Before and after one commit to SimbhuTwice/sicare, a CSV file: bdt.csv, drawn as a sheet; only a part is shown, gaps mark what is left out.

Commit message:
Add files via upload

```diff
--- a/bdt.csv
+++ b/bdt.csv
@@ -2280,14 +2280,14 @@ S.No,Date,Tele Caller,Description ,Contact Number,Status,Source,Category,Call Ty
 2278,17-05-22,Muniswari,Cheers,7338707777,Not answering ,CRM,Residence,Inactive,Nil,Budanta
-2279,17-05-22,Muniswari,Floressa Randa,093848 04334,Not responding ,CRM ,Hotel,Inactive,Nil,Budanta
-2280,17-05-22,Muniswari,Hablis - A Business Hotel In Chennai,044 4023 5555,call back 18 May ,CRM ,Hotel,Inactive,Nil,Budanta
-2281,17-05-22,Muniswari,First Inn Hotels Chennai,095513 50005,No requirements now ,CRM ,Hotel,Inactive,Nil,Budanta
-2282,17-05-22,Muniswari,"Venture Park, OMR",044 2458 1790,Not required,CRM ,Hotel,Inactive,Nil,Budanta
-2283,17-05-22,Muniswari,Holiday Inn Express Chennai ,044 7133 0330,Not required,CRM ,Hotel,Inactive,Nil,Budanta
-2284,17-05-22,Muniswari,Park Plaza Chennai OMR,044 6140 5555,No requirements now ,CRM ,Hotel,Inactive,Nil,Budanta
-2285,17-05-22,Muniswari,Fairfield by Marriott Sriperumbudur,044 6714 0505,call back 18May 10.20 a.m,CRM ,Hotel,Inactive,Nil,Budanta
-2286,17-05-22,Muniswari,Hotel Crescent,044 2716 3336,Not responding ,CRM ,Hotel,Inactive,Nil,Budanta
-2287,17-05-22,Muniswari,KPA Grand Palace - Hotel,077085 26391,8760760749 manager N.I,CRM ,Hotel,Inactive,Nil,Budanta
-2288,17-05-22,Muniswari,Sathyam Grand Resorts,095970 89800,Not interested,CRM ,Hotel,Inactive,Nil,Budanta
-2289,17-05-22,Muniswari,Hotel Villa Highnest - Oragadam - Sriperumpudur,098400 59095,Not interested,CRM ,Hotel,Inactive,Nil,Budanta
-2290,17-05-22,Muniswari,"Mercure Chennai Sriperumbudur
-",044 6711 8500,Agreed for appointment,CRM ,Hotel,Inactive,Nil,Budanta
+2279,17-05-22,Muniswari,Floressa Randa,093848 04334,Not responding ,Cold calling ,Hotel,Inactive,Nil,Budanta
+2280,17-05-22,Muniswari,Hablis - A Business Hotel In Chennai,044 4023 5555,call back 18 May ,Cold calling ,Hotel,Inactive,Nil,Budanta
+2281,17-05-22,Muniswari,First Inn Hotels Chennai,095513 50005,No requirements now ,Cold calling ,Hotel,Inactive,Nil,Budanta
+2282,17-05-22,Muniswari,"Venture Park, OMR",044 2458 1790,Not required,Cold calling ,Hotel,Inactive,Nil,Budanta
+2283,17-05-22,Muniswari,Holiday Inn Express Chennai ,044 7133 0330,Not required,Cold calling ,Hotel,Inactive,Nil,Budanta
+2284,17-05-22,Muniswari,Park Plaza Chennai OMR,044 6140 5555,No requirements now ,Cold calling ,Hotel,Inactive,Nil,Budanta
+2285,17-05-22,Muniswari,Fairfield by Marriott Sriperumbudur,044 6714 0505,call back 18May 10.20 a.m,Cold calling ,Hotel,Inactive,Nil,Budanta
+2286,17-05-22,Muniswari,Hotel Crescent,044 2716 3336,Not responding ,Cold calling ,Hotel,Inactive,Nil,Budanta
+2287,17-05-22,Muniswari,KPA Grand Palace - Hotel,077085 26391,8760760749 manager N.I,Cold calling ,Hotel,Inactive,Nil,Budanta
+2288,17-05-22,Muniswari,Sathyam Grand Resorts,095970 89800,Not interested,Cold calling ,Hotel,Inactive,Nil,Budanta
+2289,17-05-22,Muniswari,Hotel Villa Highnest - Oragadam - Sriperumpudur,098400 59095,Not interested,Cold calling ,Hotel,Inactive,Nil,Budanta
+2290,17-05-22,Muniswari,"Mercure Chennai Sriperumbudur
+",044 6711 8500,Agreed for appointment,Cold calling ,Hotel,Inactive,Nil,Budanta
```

_____

Report the count of lines in the entries that contain the string "Sriperumbudur", and nothing besides it.

# [Expected answer]
4